WHAT THIS TASK INVOLVES >>
Copy the data exactly, line for line.

SOURCE INFORMATION >>
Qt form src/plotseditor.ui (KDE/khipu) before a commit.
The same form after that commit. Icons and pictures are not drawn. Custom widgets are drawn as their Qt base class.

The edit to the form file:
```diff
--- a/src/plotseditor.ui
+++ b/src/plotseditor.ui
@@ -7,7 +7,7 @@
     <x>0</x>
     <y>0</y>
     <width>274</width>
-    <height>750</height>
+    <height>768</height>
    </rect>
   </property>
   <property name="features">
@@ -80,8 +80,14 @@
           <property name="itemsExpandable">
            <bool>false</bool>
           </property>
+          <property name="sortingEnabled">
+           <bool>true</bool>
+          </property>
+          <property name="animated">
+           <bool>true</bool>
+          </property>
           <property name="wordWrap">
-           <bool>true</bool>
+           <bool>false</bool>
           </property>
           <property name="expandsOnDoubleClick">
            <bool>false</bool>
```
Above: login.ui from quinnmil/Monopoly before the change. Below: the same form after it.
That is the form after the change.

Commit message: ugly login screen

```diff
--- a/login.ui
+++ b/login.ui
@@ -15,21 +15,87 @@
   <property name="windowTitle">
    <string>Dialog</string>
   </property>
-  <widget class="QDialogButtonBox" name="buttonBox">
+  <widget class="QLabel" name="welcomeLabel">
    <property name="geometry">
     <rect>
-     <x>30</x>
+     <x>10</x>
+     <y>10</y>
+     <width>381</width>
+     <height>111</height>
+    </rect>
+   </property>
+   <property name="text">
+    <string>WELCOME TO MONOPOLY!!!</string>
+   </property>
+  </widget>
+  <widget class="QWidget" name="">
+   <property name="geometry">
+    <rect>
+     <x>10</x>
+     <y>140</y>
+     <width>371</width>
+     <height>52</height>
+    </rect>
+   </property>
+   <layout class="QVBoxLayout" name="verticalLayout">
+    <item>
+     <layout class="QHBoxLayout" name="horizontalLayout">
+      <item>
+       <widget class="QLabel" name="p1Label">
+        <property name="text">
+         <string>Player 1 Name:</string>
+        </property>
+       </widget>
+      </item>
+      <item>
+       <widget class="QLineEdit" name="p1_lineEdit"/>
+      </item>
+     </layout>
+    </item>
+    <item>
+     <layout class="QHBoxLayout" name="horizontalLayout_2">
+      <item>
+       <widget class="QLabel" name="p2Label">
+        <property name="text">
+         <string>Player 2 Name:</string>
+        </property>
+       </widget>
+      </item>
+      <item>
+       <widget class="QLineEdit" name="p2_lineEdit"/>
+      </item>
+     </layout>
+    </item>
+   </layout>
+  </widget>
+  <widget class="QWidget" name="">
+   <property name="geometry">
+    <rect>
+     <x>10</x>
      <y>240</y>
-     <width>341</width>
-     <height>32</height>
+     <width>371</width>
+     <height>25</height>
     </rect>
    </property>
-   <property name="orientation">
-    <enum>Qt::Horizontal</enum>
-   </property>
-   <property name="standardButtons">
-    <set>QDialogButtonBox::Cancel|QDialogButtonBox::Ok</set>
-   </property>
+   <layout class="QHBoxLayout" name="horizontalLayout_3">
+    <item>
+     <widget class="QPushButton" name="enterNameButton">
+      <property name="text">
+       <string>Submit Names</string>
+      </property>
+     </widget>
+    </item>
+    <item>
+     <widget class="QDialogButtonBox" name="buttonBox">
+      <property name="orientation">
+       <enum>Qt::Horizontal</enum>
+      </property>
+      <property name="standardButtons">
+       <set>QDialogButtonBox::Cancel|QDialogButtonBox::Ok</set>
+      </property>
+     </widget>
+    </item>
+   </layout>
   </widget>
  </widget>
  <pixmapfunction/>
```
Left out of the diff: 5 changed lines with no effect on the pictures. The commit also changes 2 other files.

RESPONSE TO THIS TASK >>
Qt form src/plotseditor.ui (KDE/khipu) before a commit.
The same form after that commit. Icons and pictures are not drawn. Custom widgets are drawn as their Qt base class.

The edit to the form file:
```diff
--- a/src/plotseditor.ui
+++ b/src/plotseditor.ui
@@ -7,7 +7,7 @@
     <x>0</x>
     <y>0</y>
     <width>274</width>
-    <height>750</height>
+    <height>768</height>
    </rect>
   </property>
   <property name="features">
@@ -80,8 +80,14 @@
           <property name="itemsExpandable">
            <bool>false</bool>
           </property>
+          <property name="sortingEnabled">
+           <bool>true</bool>
+          </property>
+          <property name="animated">
+           <bool>true</bool>
+          </property>
           <property name="wordWrap">
-           <bool>true</bool>
+           <bool>false</bool>
           </property>
           <property name="expandsOnDoubleClick">
            <bool>false</bool>
```
Above: login.ui from quinnmil/Monopoly before the change. Below: the same form after it.
That is the form after the change.

Commit message: ugly login screen

```diff
--- a/login.ui
+++ b/login.ui
@@ -15,21 +15,87 @@
   <property name="windowTitle">
    <string>Dialog</string>
   </property>
-  <widget class="QDialogButtonBox" name="buttonBox">
+  <widget class="QLabel" name="welcomeLabel">
    <property name="geometry">
     <rect>
-     <x>30</x>
+     <x>10</x>
+     <y>10</y>
+     <width>381</width>
+     <height>111</height>
+    </rect>
+   </property>
+   <property name="text">
+    <string>WELCOME TO MONOPOLY!!!</string>
+   </property>
+  </widget>
+  <widget class="QWidget" name="">
+   <property name="geometry">
+    <rect>
+     <x>10</x>
+     <y>140</y>
+     <width>371</width>
+     <height>52</height>
+    </rect>
+   </property>
+   <layout class="QVBoxLayout" name="verticalLayout">
+    <item>
+     <layout class="QHBoxLayout" name="horizontalLayout">
+      <item>
+       <widget class="QLabel" name="p1Label">
+        <property name="text">
+         <string>Player 1 Name:</string>
+        </property>
+       </widget>
+      </item>
+      <item>
+       <widget class="QLineEdit" name="p1_lineEdit"/>
+      </item>
+     </layout>
+    </item>
+    <item>
+     <layout class="QHBoxLayout" name="horizontalLayout_2">
+      <item>
+       <widget class="QLabel" name="p2Label">
+        <property name="text">
+         <string>Player 2 Name:</string>
+        </property>
+       </widget>
+      </item>
+      <item>
+       <widget class="QLineEdit" name="p2_lineEdit"/>
+      </item>
+     </layout>
+    </item>
+   </layout>
+  </widget>
+  <widget class="QWidget" name="">
+   <property name="geometry">
+    <rect>
+     <x>10</x>
      <y>240</y>
-     <width>341</width>
-     <height>32</height>
+     <width>371</width>
+     <height>25</height>
     </rect>
    </property>
-   <property name="orientation">
-    <enum>Qt::Horizontal</enum>
-   </property>
-   <property name="standardButtons">
-    <set>QDialogButtonBox::Cancel|QDialogButtonBox::Ok</set>
-   </property>
+   <layout class="QHBoxLayout" name="horizontalLayout_3">
+    <item>
+     <widget class="QPushButton" name="enterNameButton">
+      <property name="text">
+       <string>Submit Names</string>
+      </property>
+     </widget>
+    </item>
+    <item>
+     <widget class="QDialogButtonBox" name="buttonBox">
+      <property name="orientation">
+       <enum>Qt::Horizontal</enum>
+      </property>
+      <property name="standardButtons">
+       <set>QDialogButtonBox::Cancel|QDialogButtonBox::Ok</set>
+      </property>
+     </widget>
+    </item>
+   </layout>
   </widget>
  </widget>
  <pixmapfunction/>
```
Left out of the diff: 5 changed lines with no effect on the pictures. The commit also changes 2 other files.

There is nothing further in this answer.